The area around Nollendorfplatz and Winterfeldtplatz has been a gay mecca since the 1920s. Here men met in the travesty locale Eldorado, where Marlene Dietrich and Claire Waldoff also enjoyed themselves. Even today, rainbow flags can be seen everywhere in Schöneberg. Many offers here are aimed specifically at the gay and lesbian public. From Fuggerstrasse and Motzstrasse to Maaßenstrasse and Nollendorfplatz, the most diverse bars, clubs, restaurants and stores make the Nollendorfkiez a "gay village. That a colorful coexistence is not a matter of course is reminded by the memorial plaque "Totgeschlagen - totgeschwiegen" ("Beaten to death - hushed up") at the subway station Nollendorfplatz. There, the gay and lesbian victims of National Socialism are commemorated.
WINEGG stands for architecture, aesthetics, quality, solidity, sustainability and safety. The company thinks long-term and designs top-class quality properties in the best locations, so that future generations can leave more behind.
WINEGG Realitäten GmbH was founded in Vienna in 1998. Since then, the company has made a name for itself as a forward-looking investor, developer and quality-conscious property developer that is widely respected. The company's vision: to keep an eye on reality and yet plan for the long term. So that future generations can also build their lives on a secure foundation.
From the very beginning, one of the company's specialities has been increasing the value of old buildings.

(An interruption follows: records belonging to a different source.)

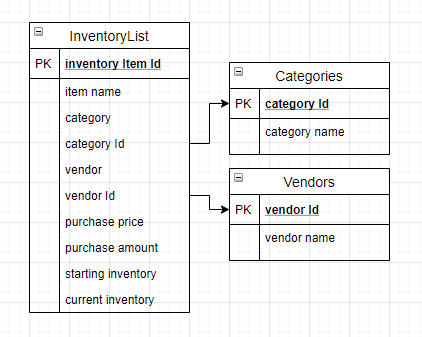
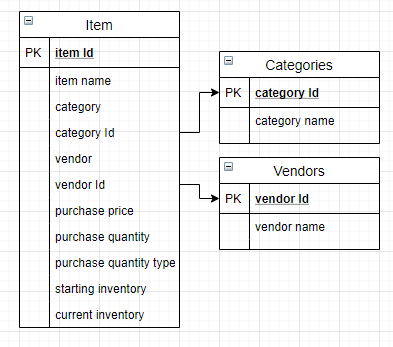
update readme with tech, swagger link, and new db diagram

diff --git a/README.md b/README.md
@@ -12,7 +12,7 @@ Heard! is the next generation of restaurant inventory and pricing systems. Desig
 
 #### As a User I want to:
 _For my overall inventory list:_
-* Be able to add items to my inventory list, including name, category(produce, meat, etc), vendor, purchase price, purchase amount(weight, volume, number of items).
+* Be able to add items to my inventory list, including name, category(produce, meat, etc), vendor, purchase price, purchase amount and type(weight, volume, number of items).
 * Be able to view my inventory list as a whole, category, vendor, or individual items.
 * Be able to delete items from my inventory list.
 * Be able to update my inventory list to reflect changes in price/vendor/quantity etc.
@@ -28,6 +28,8 @@ _For auditing my inventory_
 ## Database Diagram
 
 ![DatabaseDiagram](./HeardDatabaseDiagram.png)
+
+You can view the API endpoints [here](https://app.swaggerhub.com/apis/PRKille/heard-inventory_api/v1)
 
 ## Setup/Installation Requirements
 
@@ -46,7 +48,7 @@ _Enter the command ``dotnet tool install -g dotnet-script`` in Terminal (macOS) 
 
 ### Install PostgreSQL
 
-* _Follow the instructions found on the [PostgreSQL Tutorial](https://www.postgresqltutorial.com/install-postgresql/) page to download and verify installation of PostgreSQL.
+* _Follow the instructions found on the [PostgreSQL Tutorial](https://www.postgresqltutorial.com/install-postgresql/) page to download and verify installation of PostgreSQL._
 
 ### Clone this repository
 
@@ -71,10 +73,14 @@ _To view/edit the source code of this application, open the contents of the Libr
 ## Technologies Used
 
 * C#
-* ASP.NET Core MVC 2.2
+* ASP.NET Core MVC
 * dotnet script
 * Entity Framework Core 2.2
 * Git
+* React.js
+* PostgreSQL
+* Swagger
+* Bootstrap
 
 ## License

Good substance and best location are the selection criteria.
Today, WINEGG has also gained a top position in the field of revitalizing old buildings, loft conversions & new building development. And has extended its commitment not only to Vienna and Austria but also to Germany (including Berlin, Leipzig & Dresden): Numerous properties, both in the area of old building development and in the area of new housing developments, have already been successfully completed.